Long-term drainage performance and durability of underdrains with pumice as a filter on peat farmland confirmed: Verification of performance of underdrain using pumice as filter constructed in peat farmland
Cross-section of underdrain
constructed with pumice filter
Groundwater level survey at
an agricultural field installed with
underdrain with pumice filter
Peaty soil is widely distributed in Hokkaido. In cold regions, hygrophytes in moors do not decompose, because of the low temperatures; instead, they gradually accumulate to form peaty soil. Since such soil forms on land that was once more, the groundwater level is high. For peaty soil to be used as farmland, it is necessary to lower the groundwater level by draining the excess water.
For the purpose of lowering the groundwater level on farmland, drainage called underdrains has been installed. A common method of constructing underdrains in the past was to dig soil 1 meter deep linearly, lay drainage pipes called culverts there, and bury the site with the earth that had been excavated.
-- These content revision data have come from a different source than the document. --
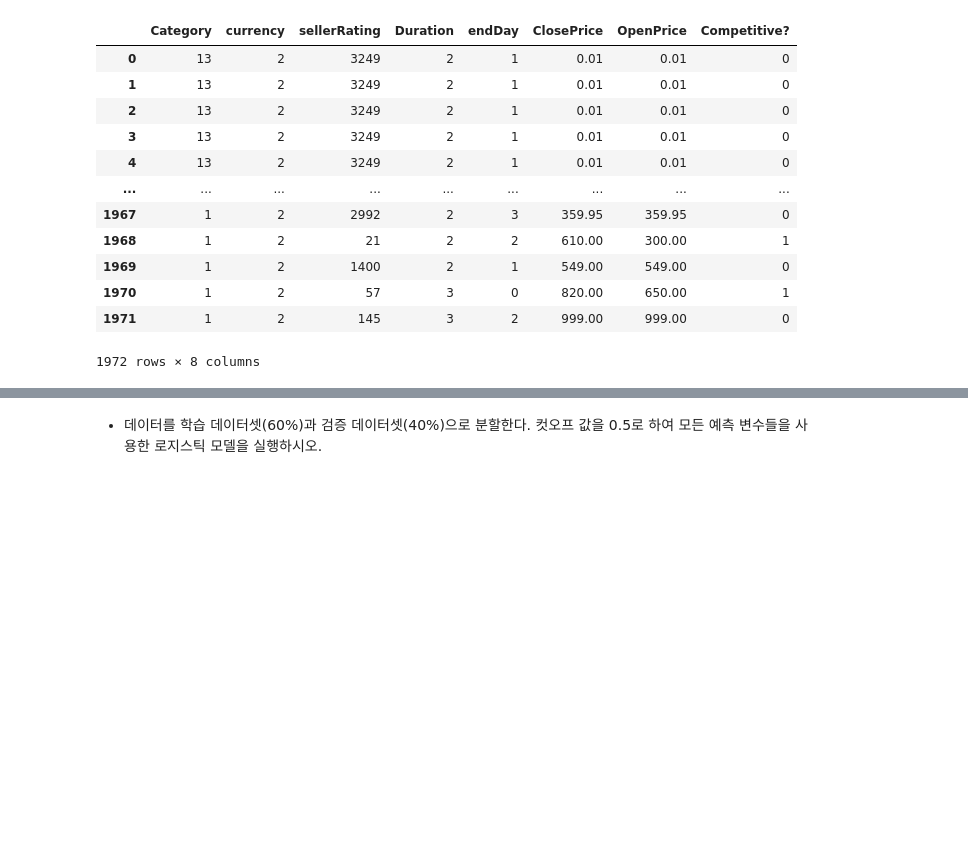
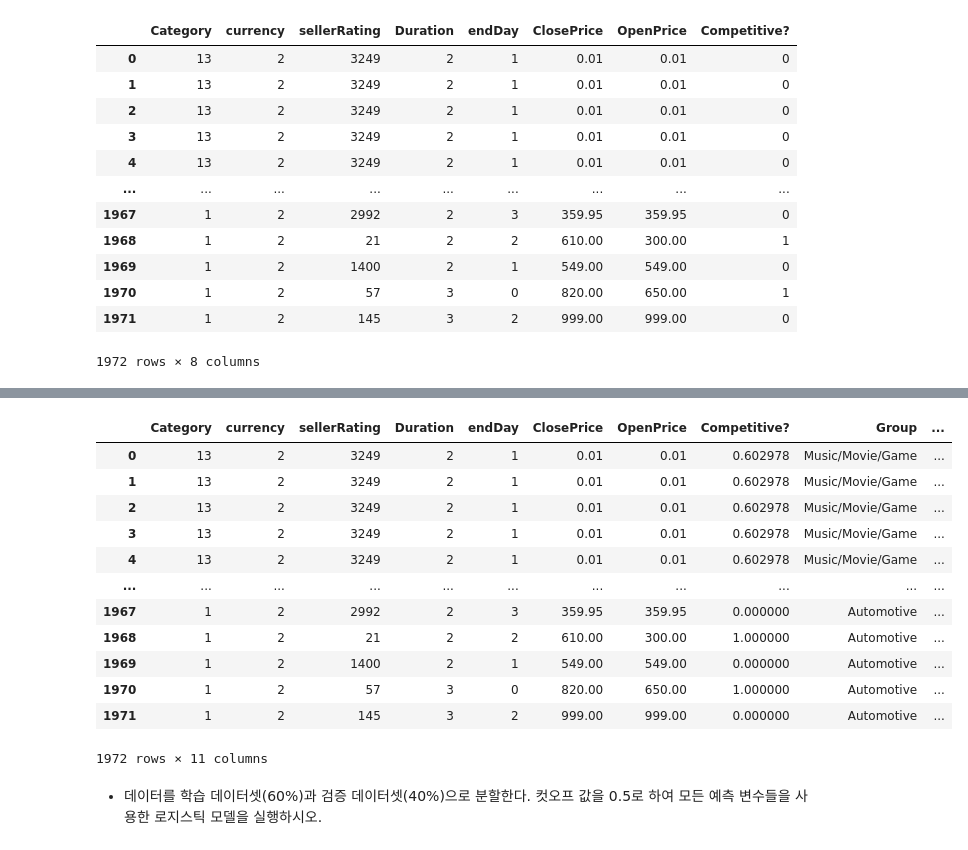
Before and after one commit to sunukkim98/DataAnalysis, a Jupyter notebook: final_project/src/code.ipynb, the cells around one changed output, grey strips where cells are left out. Drawn from its saved outputs; the diff is of its cells as text; code cells hidden in the pictures; blank space fills up the shorter version.

```diff
--- a/final_project/src/code.ipynb
+++ b/final_project/src/code.ipynb
@@ -141,2 +272,32 @@ Duration
+# %%
+'''
+범주형 예측 변수들에 대해서 더비 변수 생성
+범주형 변수: Category, currency, endDay, Duration
+'''
+from sklearn.preprocessing import LabelEncoder
+
+preprocessed_df = eBayAuctions_df.copy()
+le = LabelEncoder()
+preprocessed_df['Category'] = le.fit_transform(preprocessed_df['Category'])
+preprocessed_df['currency'] = le.fit_transform(eBayAuctions_df['currency'])
+preprocessed_df['endDay'] = le.fit_transform(eBayAuctions_df['endDay'])
+preprocessed_df['Duration'] = le.fit_transform(eBayAuctions_df['Duration'])
+preprocessed_df['MergedCategory'] = le.fit_transform(eBayAuctions_df['MergedCategory'])
+preprocessed_df['Merged_endDay'] = le.fit_transform(eBayAuctions_df['Merged_endDay'])
+preprocessed_df
+# %% [output]
+|  | Category | currency | sellerRating | Duration | endDay | ClosePrice | OpenPrice | Competitive? | Group | ... |
+| 0 | 13 | 2 | 3249 | 2 | 1 | 0.01 | 0.01 | 0.602978 | Music/Movie/Game | ... |
+| 1 | 13 | 2 | 3249 | 2 | 1 | 0.01 | 0.01 | 0.602978 | Music/Movie/Game | ... |
+| 2 | 13 | 2 | 3249 | 2 | 1 | 0.01 | 0.01 | 0.602978 | Music/Movie/Game | ... |
+| 3 | 13 | 2 | 3249 | 2 | 1 | 0.01 | 0.01 | 0.602978 | Music/Movie/Game | ... |
+| 4 | 13 | 2 | 3249 | 2 | 1 | 0.01 | 0.01 | 0.602978 | Music/Movie/Game | ... |
+| ... | ... | ... | ... | ... | ... | ... | ... | ... | ... | ... |
+| 1967 | 1 | 2 | 2992 | 2 | 3 | 359.95 | 359.95 | 0.000000 | Automotive | ... |
+| 1968 | 1 | 2 | 21 | 2 | 2 | 610.00 | 300.00 | 1.000000 | Automotive | ... |
+| 1969 | 1 | 2 | 1400 | 2 | 1 | 549.00 | 549.00 | 0.000000 | Automotive | ... |
+| 1970 | 1 | 2 | 57 | 3 | 0 | 820.00 | 650.00 | 1.000000 | Automotive | ... |
+| 1971 | 1 | 2 | 145 | 3 | 2 | 999.00 | 999.00 | 0.000000 | Automotive | ... |
+1972 rows × 11 columns
 # %% [markdown]
 - 데이터를 학습 데이터셋(60%)과 검증 데이터셋(40%)으로 분할한다. 컷오프 값을 0.5로 하여 모든 예측 변수들을 사용한 로지스틱 모델을 실행하시오.
```
Also changed, not shown: parts of 16 cells of this notebook.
In this method, however, the drainage performance can quickly deteriorate. Therefore underdrain construction using filter material has started to become a mainstream method. In this method, the dug part is buried not with the soil excavated from the site but with well-drained filter material before it is covered with the surface soil.
Since the method has recently become widespread, the durability of filter material was unknown, and it was necessary to clarify the durability of such material for the rational replacement of deteriorated underdrains with new ones.
The Civil Engineering Research Institute for Cold Region has been conducting regular investigations in order to determine the effective lifetime of underdrains that use as a filter material the pumice taken in region where coarse-grained volcanic ash has fallen. The results revealed that, 11 years after installation, the site is still sufficiently drained and the pumice has not been dissolved and lost or broken from the action of the highly acidic water that characterizes peat soil. The Civil Engineering Research Institute for Cold Region will continue its regular investigations at the same site in order to clarify the lifetime of pumice as a filter material and to formulate a technical guideline for the rational replacement of deteriorated underdrains with pumice filter with new ones.
(Contact: Rural Resources Conservation Research Team, Civil Engineering Research Institute for Cold Region)
Effective use of surplus soil from construction: The development of a cost-effective technology for disposing of naturally-occurring heavy metals
Photo 1 Rocks covered
with landfill liner
Photo 2 Serpentinite
Figure 1 Schematic of
the disposal technology
1. Challenges relating to the disposal of excavated soil containing naturally-occurring heavy metals
Civil engineering work can generate large quantities of soils containing naturally-occurring heavy metals, such as arsenic. The Soil Contamination Countermeasures Act, revised in 2010, stipulates that when such soils are disposed of, it should be wrapped in landfill liner (Photo 1) or carried outside to the controlled type landfill site.
The rocks containing natural heavy metals generated from tunnel construction sites are mostly over 2 mm in grain size. This means that methods for leaching experiments are unclear and it is not subject to The Soil Contamination Countermeasures Act. Nevertheless, environmentally measures are required in view of the leaching out of heavy metals, because excavated rocks can become finer by weathering. Another issue is that disposing of large amounts of rocks in accordance with The Soil Contamination Countermeasures Act incurs a high disposal cost.
2. Development of a cost-effective disposal technology for soils containing heavy metals generated from construction site
To solve these problems, a low-cost technology for the disposal of rocks containing heavy metals generated from tunnel construction sites is developed. In this technology, arsenic-containing rock is mixed with serpentinite (Photo 2).
Serpentinite contains brucite which is a magnesium hydroxide mineral. The brucite could be useful as material for the disposal of heavy metals, because arsenic strongly binds to brucite chemically. Experiments have been carried out in a laboratory and at road tunnel construction sites. The results were twofold. First, mixing serpentinite with arsenic-containing rock reduced arsenic elution by up to around 60%. Second, arsenic still strongly bound chemically to serpentinite that had become finer by weathering.
These results suggest that making embankment from mixed materials of excavated rock and serpentinite (Figure 1) will allow the low-cost disposal of rock generated during construction and the effective use of rock.
(Contact: Geological Hazards Research Team, Civil Engineering Research Institute for Cold Region)